In 2022, Blake Haxton continued to do very well in athletics. He was part of the U.S. Paralympic Rowing Team and was chosen for the Paralympic team in the men’s single sculls event at the U.S. Team Trials earlier that year. Also, Haxton earned a spot to compete in Tokyo by finishing fourth in the men’s VL2 200m race. So he represented the United States in both rowing and paracanoe at the Tokyo Paralympic Games.

In 2023, Blake Haxton took part in the World Championships, specifically the VL2 event, and was successful in winning a medal. He got 3rd place at the 2023 World Championships in Duisburg in the VL2 category. This showed his great talent and determination in the sport of para canoeing.

What caused Haxton’s injury

In 2009, when Blake Haxton was 18 years old, he had a pulled muscle in his calf. This led to a very serious case of necrotizing fasciitis, also known as flesh-eating bacteria. This fast-spreading infection, caused by group A Streptococcus bacteria, resulted in having to amputate both of Haxton’s legs above the knees in order to save his life.

Blake Haxton, a former rower at Upper Arlington High School, and his parents settled lawsuits they filed against a hospital and doctors. This was after the flesh-eating bacteria led to the amputation of Haxton’s legs. Blake, who was 21 at the time, was the senior captain of the rowing team when pain in his calf sent him to the emergency room at Riverside Methodist Hospital in March 2009.


Doctors diagnosed Haxton with quick-moving necrotizing fasciitis, which can spread under the skin. Within a few days, Haxton was on life support and was moved to Ohio State University Medical Center, now called the Wexner Medical Center. Doctors there amputated both of his legs above the knee.
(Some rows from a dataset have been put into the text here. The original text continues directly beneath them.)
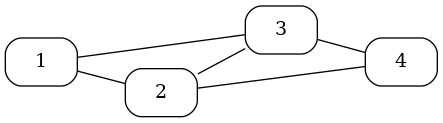
esgalimov/graph keeps this Graphviz diagram as dumps/dump.png. Above is the earlier version. Its source is kept beside it as dumps/dump.dot. Source of this version:
```dot
graph
{
  rankdir=LR;
    node_1[shape = Mrecord, label = "1"];
    node_2[shape = Mrecord, label = "2"];
    node_3[shape = Mrecord, label = "3"];
    node_4[shape = Mrecord, label = "4"];
    node_1--node_2;
    node_1--node_3;
    node_2--node_3;
    node_2--node_4;
    node_3--node_4;
}
```
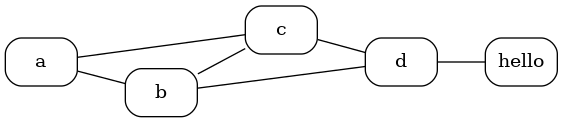
The same file after the commit.

Change to the diagram source:
```diff
@@ -1,13 +1,15 @@
 graph
 {
   rankdir=LR;
-    node_1[shape = Mrecord, label = "1"];
-    node_2[shape = Mrecord, label = "2"];
-    node_3[shape = Mrecord, label = "3"];
-    node_4[shape = Mrecord, label = "4"];
-    node_1--node_2;
-    node_1--node_3;
-    node_2--node_3;
-    node_2--node_4;
-    node_3--node_4;
+    node_a[shape = Mrecord, label = "a"];
+    node_b[shape = Mrecord, label = "b"];
+    node_c[shape = Mrecord, label = "c"];
+    node_d[shape = Mrecord, label = "d"];
+    node_hello[shape = Mrecord, label = "hello"];
+    node_a--node_b;
+    node_a--node_c;
+    node_b--node_c;
+    node_b--node_d;
+    node_c--node_d;
+    node_d--node_hello;
 }
```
Haxton and his parents – Steven A. and Heather Haxton – filed medical negligence lawsuits later that year in Franklin County’s Common Pleas Court and the Ohio Court of Claims. The lawsuits named Riverside, the parent company OhioHealth, and more than 15 doctors.

Ohio State University Medical Center was also named because it employed a doctor-in-training who cared for Haxton at Riverside. However, OSU Medical Center itself was not sued over the care Haxton received. A trial in Common Pleas Court was scheduled to start on Monday, but the parties told the court last month that they had reached a settlement. That settlement covers all parties and lawsuits, said Gerald Leeseberg, Haxton’s attorney.